in Augusta.^ On the mainland were some 80,000 more,
of whom large numbers could be shipped to the island
from Naples in a few hours. In these circumstances two
rational courses were open to the Royalists. Either
a vigorous counter-attack might be made, first on the
columns which Garibaldi was sending out from Palermo,
and then upon that city itself, before the three thousand
North-Italian volunteers had grown to ten, fifteen, and

^ Nove Mesi, 2. Palmieri, 38-48. Of the 18,000 in Messina, 3000 or more
were sent under Bosco to Milazzo on July 14.



twenty thousand. Or else the opposite course might be
chosen, a course less ambitious indeed but more consis-
tent with the grant of the Constitution and the new diplo-
matic attitude adopted towards France, England, and
Piedmont : Sicily might be written off as lost, and the
troops in it confined to garrison work within the sea-
fortresses of Messina, Syracuse, Milazzo, and Augusta.
These places, if supplied and assisted by the fleet, could
not be taken by the means at Garibaldi's disposal.
Further fighting would thus be avoided in the island, and
a claim would thereby be established on the good offices
of England and France. The sea powers, pleased at such
moderation in the Court of Naples, might not improbably
use their fleets to stop Garibaldi at the Straits of Messina.
With or without such aid, the military defence of the
new constitutional kingdom could be reorganized on the
Calabrian shore of the Straits, with the citadel of Messina
as a hostage effectively held on the enemy's ground.^
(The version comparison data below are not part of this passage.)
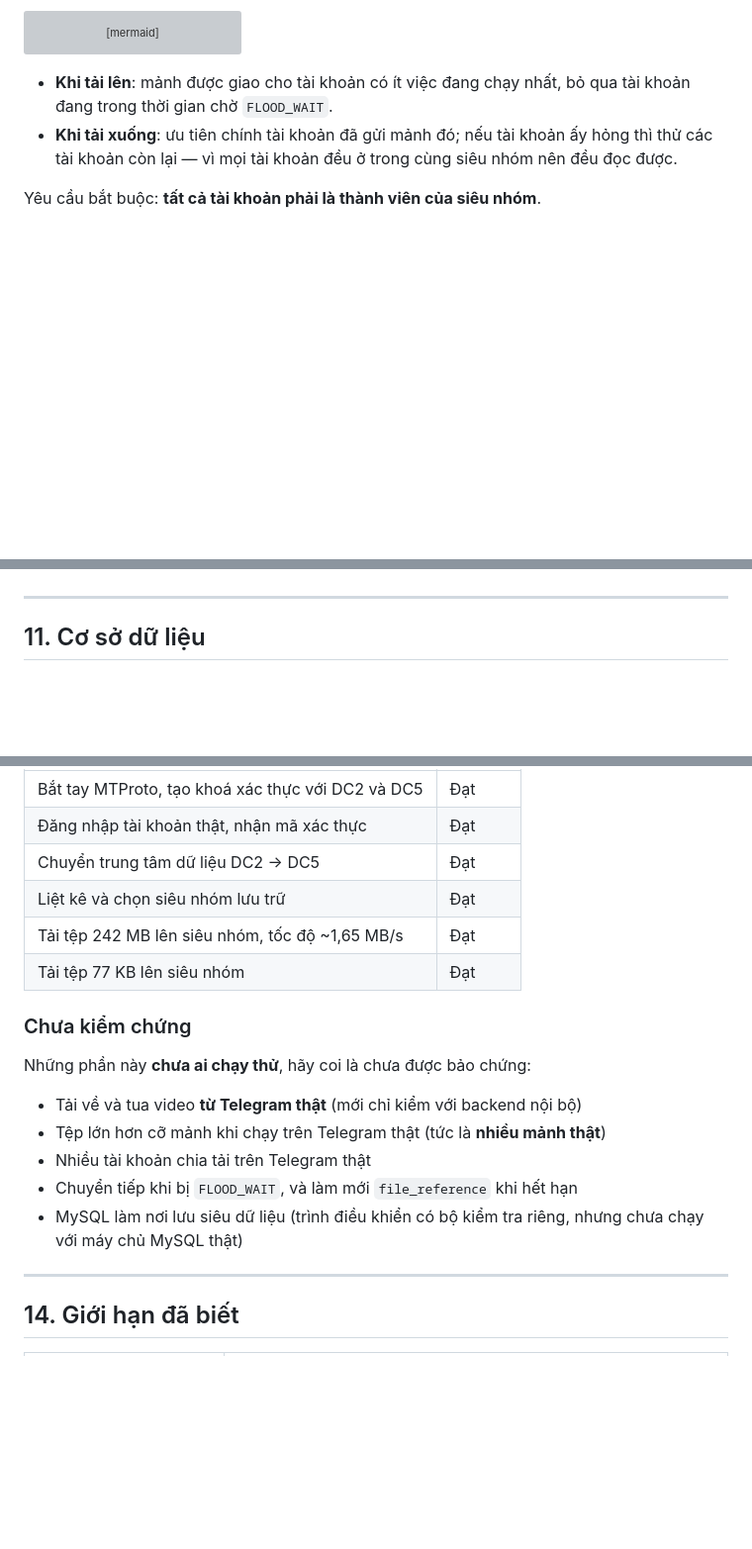
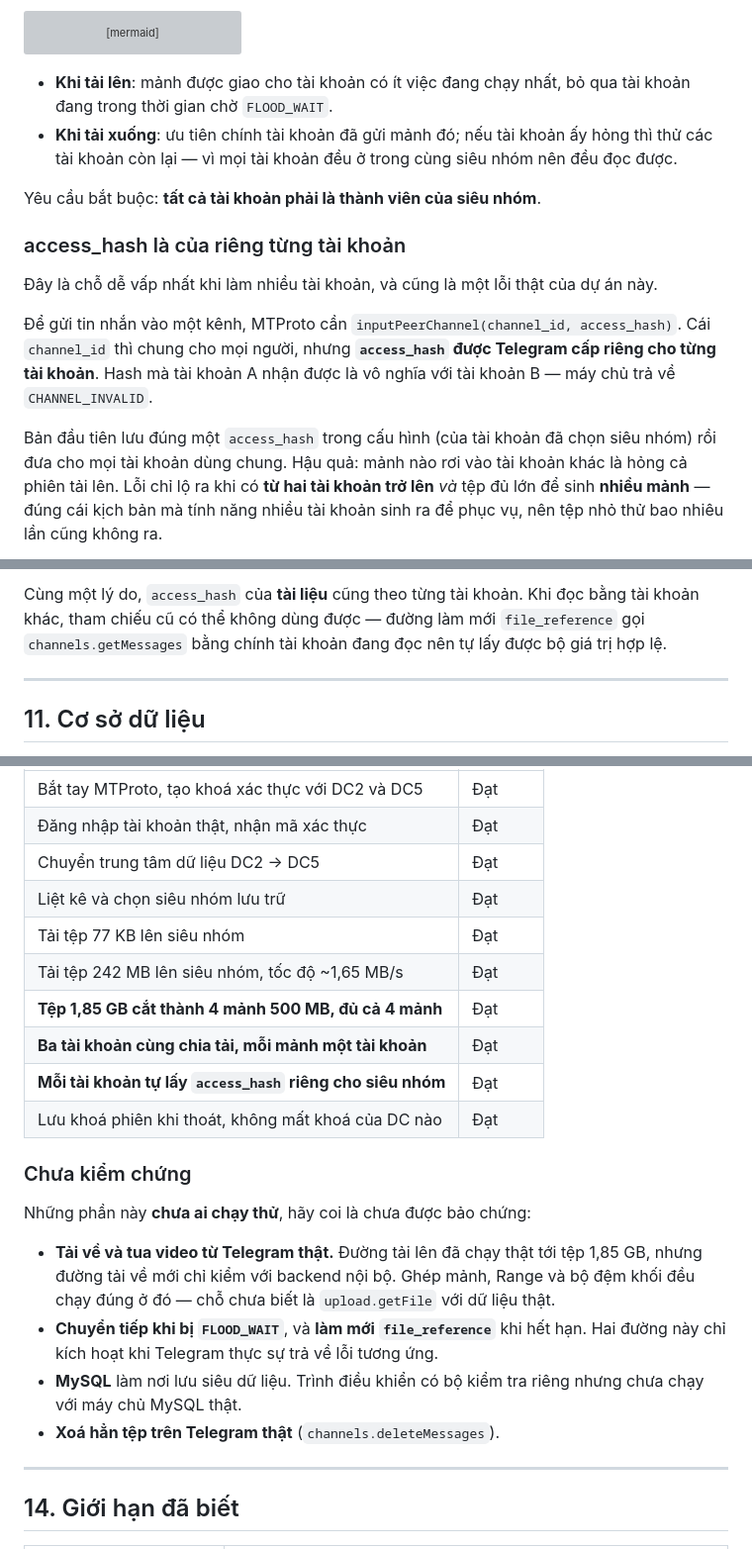
Before and after one commit to tlearnvn/telegram-disk, a Markdown page: docs/QUY-TRINH-KY-THUAT.md, 3 parts joined by grey strips. Shown at 99% size. GitHub-like rendering; blank space fills up the shorter version; grey boxes are pictures that could not be loaded.

```diff
--- a/docs/QUY-TRINH-KY-THUAT.md
+++ b/docs/QUY-TRINH-KY-THUAT.md
@@ -448,3 +448,19 @@ flowchart LR
 
 Yêu cầu bắt buộc: **tất cả tài khoản phải là thành viên của siêu nhóm**.
 
+### access_hash là của riêng từng tài khoản
+
+Đây là chỗ dễ vấp nhất khi làm nhiều tài khoản, và cũng là một lỗi thật của dự
+án này.
+
+Để gửi tin nhắn vào một kênh, MTProto cần `inputPeerChannel(channel_id,
+access_hash)`. Cái `channel_id` thì chung cho mọi người, nhưng **`access_hash`
+được Telegram cấp riêng cho từng tài khoản**. Hash mà tài khoản A nhận được là
+vô nghĩa với tài khoản B — máy chủ trả về `CHANNEL_INVALID`.
+
+Bản đầu tiên lưu đúng một `access_hash` trong cấu hình (của tài khoản đã chọn
+siêu nhóm) rồi đưa cho mọi tài khoản dùng chung. Hậu quả: mảnh nào rơi vào tài
+khoản khác là hỏng cả phiên tải lên. Lỗi chỉ lộ ra khi có **từ hai tài khoản trở
+lên** *và* tệp đủ lớn để sinh **nhiều mảnh** — đúng cái kịch bản mà tính năng
+nhiều tài khoản sinh ra để phục vụ, nên tệp nhỏ thử bao nhiêu lần cũng không ra.
+
@@ -451,3 +484,8 @@ Yêu cầu bắt buộc: **tất cả tài khoản phải là thành viên của
+Cùng một lý do, `access_hash` của **tài liệu** cũng theo từng tài khoản. Khi đọc
+bằng tài khoản khác, tham chiếu cũ có thể không dùng được — đường làm mới
+`file_reference` gọi `channels.getMessages` bằng chính tài khoản đang đọc nên tự
+lấy được bộ giá trị hợp lệ.
+
 ---
 
 ## 11. Cơ sở dữ liệu
@@ -584,19 +622,26 @@ Trên máy người dùng, không phải máy dựng bản build:
 | Đăng nhập tài khoản thật, nhận mã xác thực | Đạt |
 | Chuyển trung tâm dữ liệu DC2 → DC5 | Đạt |
 | Liệt kê và chọn siêu nhóm lưu trữ | Đạt |
+| Tải tệp 77 KB lên siêu nhóm | Đạt |
 | Tải tệp 242 MB lên siêu nhóm, tốc độ ~1,65 MB/s | Đạt |
-| Tải tệp 77 KB lên siêu nhóm | Đạt |
+| **Tệp 1,85 GB cắt thành 4 mảnh 500 MB, đủ cả 4 mảnh** | Đạt |
+| **Ba tài khoản cùng chia tải, mỗi mảnh một tài khoản** | Đạt |
+| **Mỗi tài khoản tự lấy `access_hash` riêng cho siêu nhóm** | Đạt |
+| Lưu khoá phiên khi thoát, không mất khoá của DC nào | Đạt |
 
 ### Chưa kiểm chứng
 
 Những phần này **chưa ai chạy thử**, hãy coi là chưa được bảo chứng:
 
-- Tải về và tua video **từ Telegram thật** (mới chỉ kiểm với backend nội bộ)
-- Tệp lớn hơn cỡ mảnh khi chạy trên Telegram thật (tức là **nhiều mảnh thật**)
-- Nhiều tài khoản chia tải trên Telegram thật
-- Chuyển tiếp khi bị `FLOOD_WAIT`, và làm mới `file_reference` khi hết hạn
-- MySQL làm nơi lưu siêu dữ liệu (trình điều khiển có bộ kiểm tra riêng, nhưng
-  chưa chạy với máy chủ MySQL thật)
+- **Tải về và tua video từ Telegram thật.** Đường tải lên đã chạy thật tới tệp
+  1,85 GB, nhưng đường tải về mới chỉ kiểm với backend nội bộ. Ghép mảnh, Range
+  và bộ đệm khối đều chạy đúng ở đó — chỗ chưa biết là `upload.getFile` với dữ
+  liệu thật.
+- **Chuyển tiếp khi bị `FLOOD_WAIT`**, và **làm mới `file_reference`** khi hết
+  hạn. Hai đường này chỉ kích hoạt khi Telegram thực sự trả về lỗi tương ứng.
+- **MySQL** làm nơi lưu siêu dữ liệu. Trình điều khiển có bộ kiểm tra riêng
+  nhưng chưa chạy với máy chủ MySQL thật.
+- **Xoá hẳn tệp trên Telegram thật** (`channels.deleteMessages`).
 
 ---
 
```
Also changed, not shown: other parts of docs/QUY-TRINH-KY-THUAT.md (+17 -0 lines), docs/HUONG-DAN-SU-DUNG.md (+20 -0 lines).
If logically executed, either the offensive or the de-
fensive plan had a good chance of success, but since they
were mutually inconsistent, a clear choice had to be made
between the two systems. Any compromise between
them might easily lead to disaster.

The offensive system was favoured by General Clary
in command at Messina and by most of his subordinate
officers, by the King at Naples, and by those of his ad-
visers who were still reactionary at heart. But the new
Liberal Ministry, and above all the new War Minister,
General Pianell, wished to suspend operations in Sicily
and organize a diplomatic and military defence behind the
Straits. The Ministers had good reason to deprecate
further hostilities, for while a victory of Garibaldi would
overthrow the dynasty, a defeat of Garibaldi would over-
throw the Constitution, and their own position depended
on the maintenance of dynasty and Constitution together.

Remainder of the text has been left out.